One Hour 1920s Dupatta Dress

Tanya dupatta

Like I said, I’m not a huge fan of the 1920s silhouette, butĀ I was browsing eBay for beaded chiffon dupattas– the perfect source for inexpensive pre-embroidered/beaded fabric– to make an evening dress out of, when I came across this lovely item:

1920s dupatta.jpg

It wasn’t really right for the dress I had in mind, but for some reason I kept coming back to it. Something about the floral pattern, the burgundy/cream/gold color scheme, and the tiny sequins just made me think it would make a gorgeous flapperĀ dress. Finally, I just bit the bullet and ordered it, and now that it’s here I’m so glad I did!

Continue reading

Blue Regency Day Dress, Part IV: Pleated Trim

regency-blue-neck-trim

When designing this dress in my head I knew I wouldn’t be content to just let it be plain and unadorned– there would have to be some detailing somewhere. Review of fashion plates and images of antique gowns indicated that elaborate detailing around the hem was more prevalent during the 1815-1820 period, which was a little later than I was going for (waistlines were also starting to get lower, which did not fit my main dress pattern), but I figured it was close enough.
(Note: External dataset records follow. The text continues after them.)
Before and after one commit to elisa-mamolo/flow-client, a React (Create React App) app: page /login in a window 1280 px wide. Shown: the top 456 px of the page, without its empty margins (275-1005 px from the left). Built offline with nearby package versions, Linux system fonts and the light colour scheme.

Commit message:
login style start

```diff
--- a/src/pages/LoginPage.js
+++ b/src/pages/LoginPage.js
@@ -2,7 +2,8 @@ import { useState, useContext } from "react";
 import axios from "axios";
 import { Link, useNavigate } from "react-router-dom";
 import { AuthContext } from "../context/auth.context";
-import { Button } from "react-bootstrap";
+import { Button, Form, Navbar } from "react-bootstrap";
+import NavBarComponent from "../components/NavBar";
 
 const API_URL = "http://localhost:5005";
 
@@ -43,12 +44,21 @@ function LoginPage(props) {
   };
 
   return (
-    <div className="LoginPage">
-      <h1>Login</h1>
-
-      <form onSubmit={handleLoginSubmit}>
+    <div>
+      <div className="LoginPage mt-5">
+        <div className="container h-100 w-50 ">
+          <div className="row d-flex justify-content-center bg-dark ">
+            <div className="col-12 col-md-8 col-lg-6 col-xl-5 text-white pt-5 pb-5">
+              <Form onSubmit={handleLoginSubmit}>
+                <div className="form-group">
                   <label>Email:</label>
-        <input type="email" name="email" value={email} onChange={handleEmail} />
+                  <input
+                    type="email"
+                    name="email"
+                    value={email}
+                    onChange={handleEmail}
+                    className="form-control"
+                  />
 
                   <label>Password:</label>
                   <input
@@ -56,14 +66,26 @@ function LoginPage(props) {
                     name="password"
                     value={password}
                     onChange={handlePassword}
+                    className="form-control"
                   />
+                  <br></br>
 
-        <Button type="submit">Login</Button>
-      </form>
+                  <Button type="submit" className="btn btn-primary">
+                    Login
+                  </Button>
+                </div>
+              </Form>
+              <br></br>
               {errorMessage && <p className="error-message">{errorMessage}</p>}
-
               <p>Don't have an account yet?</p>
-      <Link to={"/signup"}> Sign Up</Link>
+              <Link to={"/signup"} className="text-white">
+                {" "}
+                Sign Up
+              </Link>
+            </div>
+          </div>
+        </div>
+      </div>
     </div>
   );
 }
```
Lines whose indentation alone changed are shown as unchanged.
I looked around for some ideas for trimming, and came across this fantastic page explaining how to hand-sew various types of pleated and gathered trim.

The trims on the page probably aren’t quite period-accurate, but since I knew that similar trim was used pre-Regency in the 1700s, and since fancy trims of all kinds were popular during the later Regency period, I felt safe using it on my dress.

Continue reading

The Grey Lady, Part XII: Hemming and Trim

Once all of the structural elements of the dress were done with all the seams finished, I finally hemmed it. The first step was putting it on the dress form and doing a preliminary pinning, but then I put it on myself and had my husband adjust the height of the hem so it actually worked for me (not making the same mistake I did with the bodice here). I trimmed the extra fabric and used the seam binding to bind the raw edge of the hem, then used that edge to machine-hem the dress with a blind stitch. The video below explains it fairly well.

You don’t really need a blind hem foot to do this– just keep a close watch on where your stitches are landing relative to the folded edge. Especially with a more textured fabric, it won’t matter if your stitches are a little bigger than expected.

GL hem

So I’ve got the main dress done, but I wanted to add a little something to embellish it at the neckline. I wasn’t about to do any hand-embroidery or beading in my limited timeframe, so I looked for some nice appliques instead. I looked at a lot of different types, including venise lace, soutache, and even sari trim, but eventually I decided on some silver embroidered appliques in a vaguely floral pattern. They’re not too shiny and not too ornate, so they embellish without overpowering.

Continue reading